To get this data into another program for some fine tuning of the performance, I can export the current MIDI data from my individual instrument tracks. Once this is done, I can import them into my DAW. For this particular piece, I chose to work with Logic Pro 8.
Once I have a session created, I will set up a number of MIDI tracks, coinciding with my instrument selection. After I have individual MIDI tracks for every instrument, I may import my MIDI performances to their respective tracks.
Given the fact that it is an amazing sounding sample library, I had my MIDI tracks triggering VSL again to render my audio. Here you can see a couple pictures of the “Vienna Ensemble” program, which is basically a conduit for VSL that enables the library to be multi-timbral. That way, I don’t waste computer resources, and significantly simplify the selection and manipulation of several software instruments at once.
Once I have my MIDI tracks triggering VSL, I am ready to begin molding my virtual musicians to my liking. I can adjust the velocity of any given note, change the length, pitch, or timing of a performance, and access different instruments and/or patches; all by manipulating MIDI data. Because the export out of Sibelius is inherently “perfect”, it is at this time that I work towards giving my performances a little bit of character. I try to accomplish this by tinkering with velocities, timing, and accessing different effects or patches with the modulation control in order to give my music a more human feel. Here you can see an example of editing MIDI data. The blocks are notes, the colors represent velocity, and the editor at the bottom allows me to adjust the velocity of any note.

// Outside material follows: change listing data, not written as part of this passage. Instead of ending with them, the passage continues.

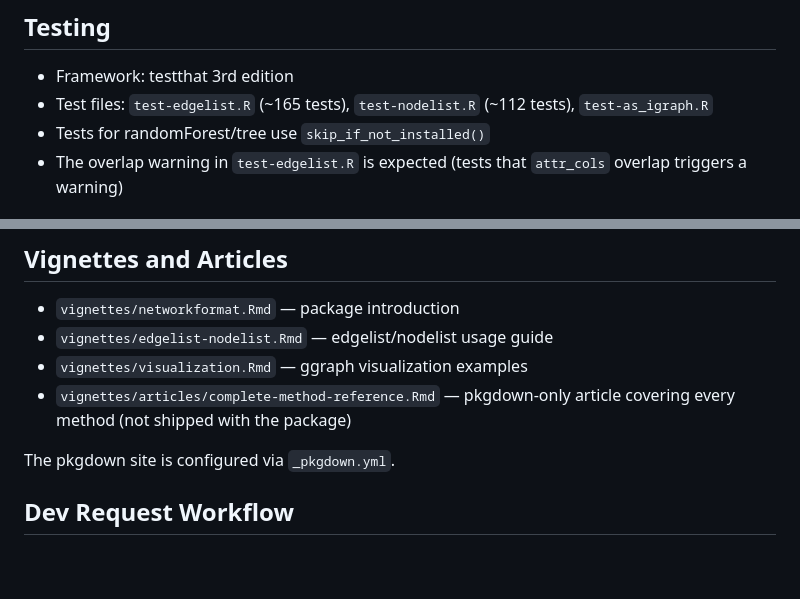
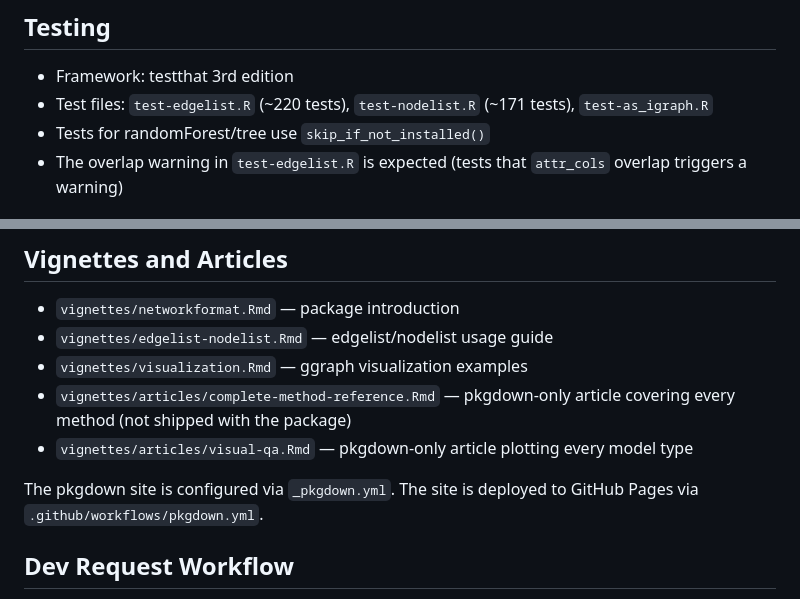
Before and after one commit to jesseabrandt/networkformat, a Markdown page: CLAUDE.md, 2 parts joined by grey strips. Drawn GitHub-style; blank space fills up the shorter version.

Commit message:
Update CLAUDE.md test counts and add visual-qa article listing
Co-Authored-By: Claude Opus 4.6 <noreply@anthropic.com>

```diff
--- a/CLAUDE.md
+++ b/CLAUDE.md
@@ -116,7 +116,7 @@ Each S3 method lives in its own file: `R/edgelist.R` (generic), `R/edgelist.data
 ## Testing
 
 - Framework: testthat 3rd edition
-- Test files: `test-edgelist.R` (~165 tests), `test-nodelist.R` (~112 tests), `test-as_igraph.R`
+- Test files: `test-edgelist.R` (~220 tests), `test-nodelist.R` (~171 tests), `test-as_igraph.R`
 - Tests for randomForest/tree use `skip_if_not_installed()`
 - The overlap warning in `test-edgelist.R` is expected (tests that `attr_cols` overlap triggers a warning)
 
@@ -131,8 +131,9 @@ Each S3 method lives in its own file: `R/edgelist.R` (generic), `R/edgelist.data
 - `vignettes/edgelist-nodelist.Rmd` — edgelist/nodelist usage guide
 - `vignettes/visualization.Rmd` — ggraph visualization examples
 - `vignettes/articles/complete-method-reference.Rmd` — pkgdown-only article covering every method (not shipped with the package)
+- `vignettes/articles/visual-qa.Rmd` — pkgdown-only article plotting every model type
 
-The pkgdown site is configured via `_pkgdown.yml`.
+The pkgdown site is configured via `_pkgdown.yml`. The site is deployed to GitHub Pages via `.github/workflows/pkgdown.yml`.
 
 ## Dev Request Workflow
 
```
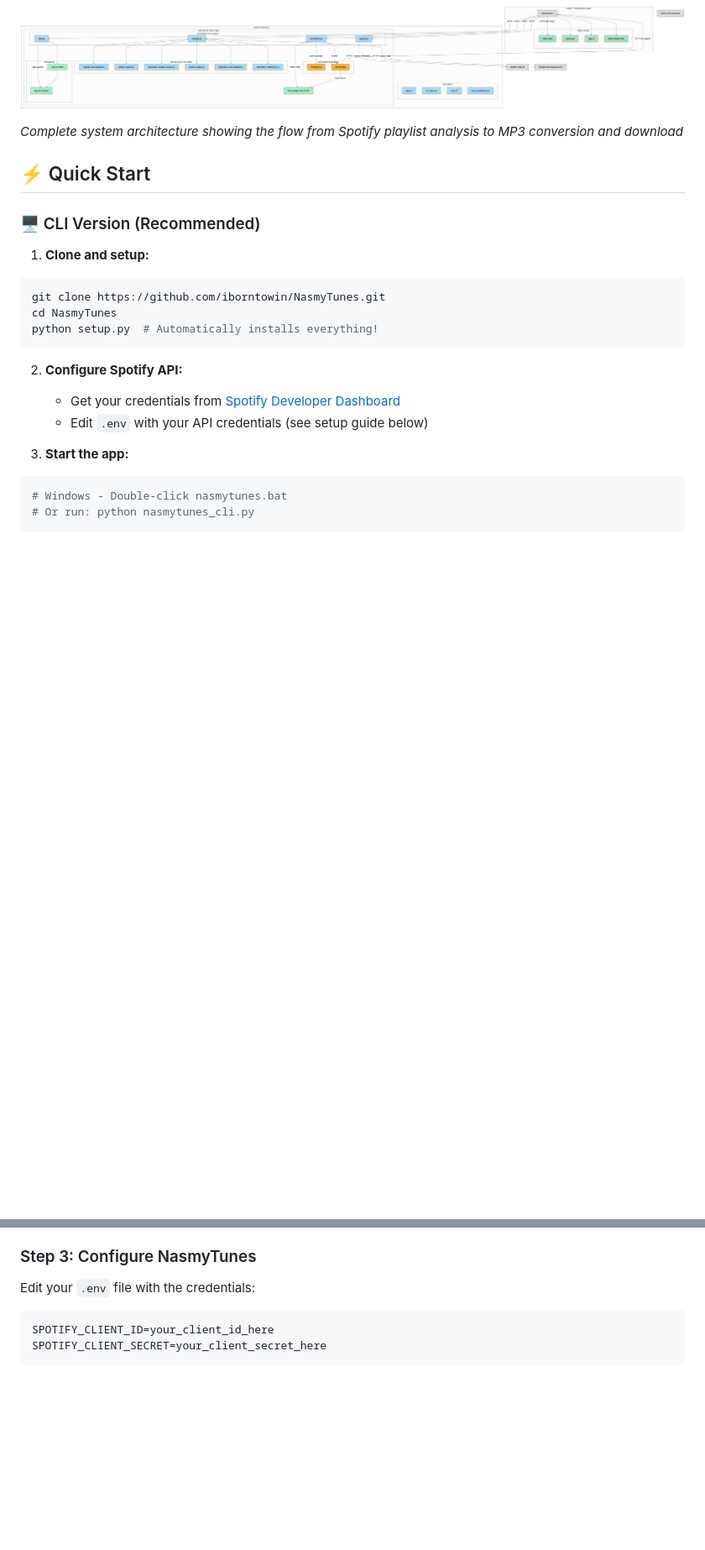
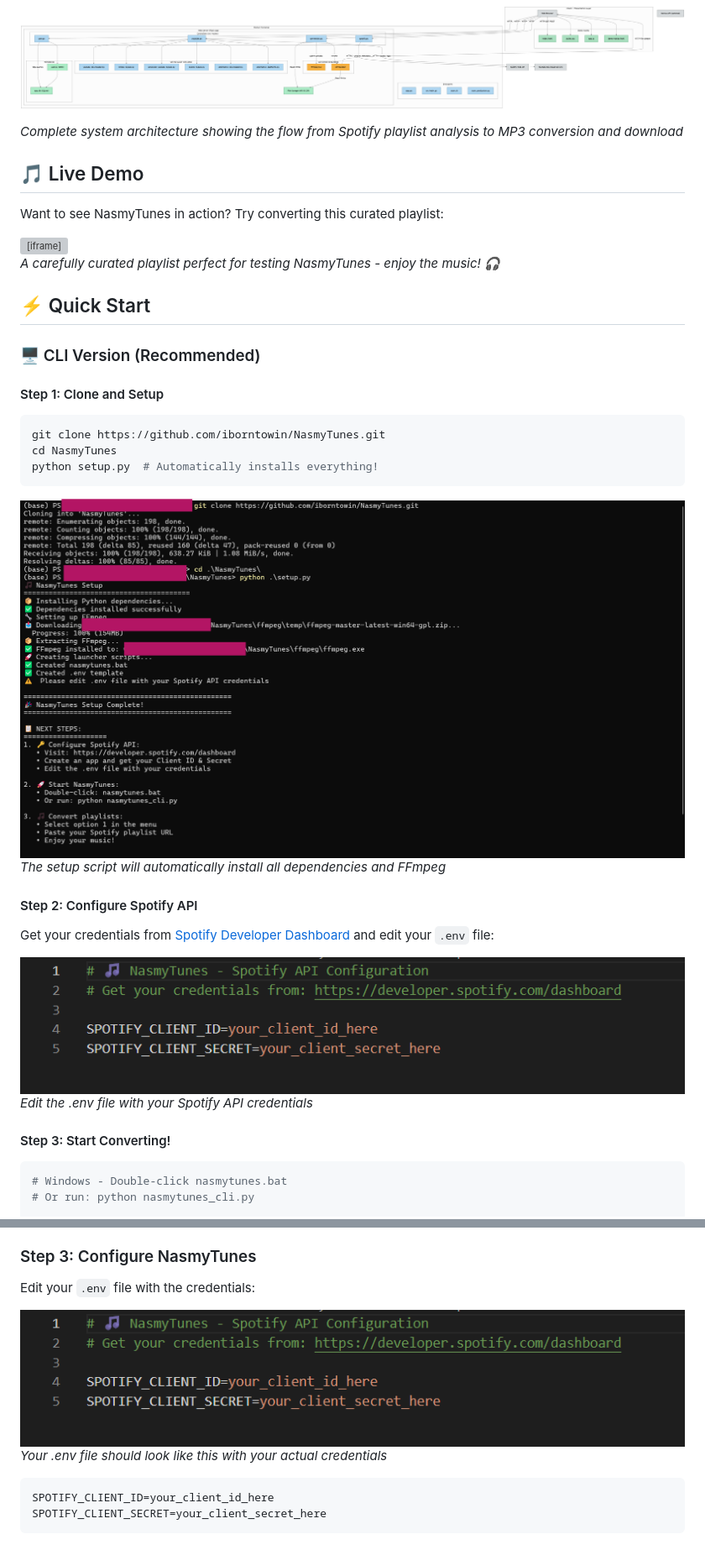
Before and after one commit to iborntowin/NasmyTunes, a Markdown page: README.md, 2 parts joined by grey strips. Shown: that part at 84% size. GitHub-like rendering; pictures changed too: docs/env-configuration-guide.png (added), docs/installation-tutorial.png (added); blank space fills up the shorter version; grey boxes are pictures that could not be loaded.

Commit message:
Add comprehensive visual guide with tutorial images and curated playlist demo

````diff
--- a/README.md
+++ b/README.md
@@ -33,22 +33,35 @@ That's it! Just paste your playlist URL and enjoy your music! 🎵
 
 *Complete system architecture showing the flow from Spotify playlist analysis to MP3 conversion and download*
 
+## 🎵 Live Demo
+
+Want to see NasmyTunes in action? Try converting this curated playlist:
+
+<iframe style="border-radius:12px" src="https://open.spotify.com/embed/playlist/5VZvJmyPmCIsY6rJ5JJ10X?utm_source=generator" width="100%" height="352" frameBorder="0" allowfullscreen="" allow="autoplay; clipboard-write; encrypted-media; fullscreen; picture-in-picture" loading="lazy"></iframe>
+
+*A carefully curated playlist perfect for testing NasmyTunes - enjoy the music! 🎧*
+
 ## ⚡ Quick Start
 
 ### 🖥️ CLI Version (Recommended)
 
-1. **Clone and setup:**
+#### Step 1: Clone and Setup
 ```bash
 git clone https://github.com/iborntowin/NasmyTunes.git
 cd NasmyTunes
 python setup.py  # Automatically installs everything!
 ```
 
-2. **Configure Spotify API:**
-   - Get your credentials from [Spotify Developer Dashboard](https://developer.spotify.com/dashboard)
-   - Edit `.env` with your API credentials (see setup guide below)
+![Installation Tutorial](docs/installation-tutorial.png)
+*The setup script will automatically install all dependencies and FFmpeg*
 
-3. **Start the app:**
+#### Step 2: Configure Spotify API
+Get your credentials from [Spotify Developer Dashboard](https://developer.spotify.com/dashboard) and edit your `.env` file:
+
+![Environment Configuration](docs/env-configuration-guide.png)
+*Edit the .env file with your Spotify API credentials*
+
+#### Step 3: Start Converting!
 ```bash
 # Windows - Double-click nasmytunes.bat
 # Or run: python nasmytunes_cli.py
@@ -79,6 +89,10 @@ python setup.py  # Automatically installs everything!
 
 ### Step 3: Configure NasmyTunes
 Edit your `.env` file with the credentials:
+
+![Environment Configuration Guide](docs/env-configuration-guide.png)
+*Your .env file should look like this with your actual credentials*
+
 ```env
 SPOTIFY_CLIENT_ID=your_client_id_here
 SPOTIFY_CLIENT_SECRET=your_client_secret_here
````
Also changed, not shown: other parts of README.md (+3 -6 lines), docs/VISUAL_GUIDE.md (+37 -127 lines), docs/playlist-conversion-demo.png (added).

Once I have my performances tweaked to taste, I am ready to actually record my results into audio tracks. After this is done, if I still have a few additional tweaks or changes that need to be made, I can easily edit the audio track.
Following the recording of my scored instruments via MIDI , it is time to lay down some drum tracks, auxiliary music and effects. This is the point at which I will add some of the eerie voices, choirs, ambience, and SFX into the music. For these elements that I do not score ahead of time, I use a MIDI controller to play the instruments over my existing music. Here is a showing of East West’s Storm Drum 2, which I used for all of the drums in the piece.
After everything is recorded, at long last I can begin to mix the project! Here is where I will make any automation adjustments to my volume or panning, add some reverb, any other effects to tracks, compression, EQ, and so on. The goal is to form everything into one cohesive experience.
Once I am happy with my mix, I will bounce out the entire session into a stereo two track .wav file. At this point, it’s time to master the track, which is effectively the icing on the cake. Again, I chose to use Logic for my mastering, as it actually has a pretty nice little mastering suite as far as included plugins go. Here I will do some additional equalization, compression, harmonic processing, and such, but to the track as a whole.
One of my favorite tools that I use throughout this process is the BBE Sonic Maximizer plugin. The best $100 one can spend on a plugin-it really does help everything pop out a bit more and really adds to the harmonic content of whatever one runs through it.
Once that is done, well, that’s pretty much it. After that, I’ll bounce out the final master into a .wav file, and convert it to an appropriate format for use in the game; ready to add it’s own emotional contribution to the game!
Hope you enjoyed my first attempt at a blog…
- Derrick Bozkurt.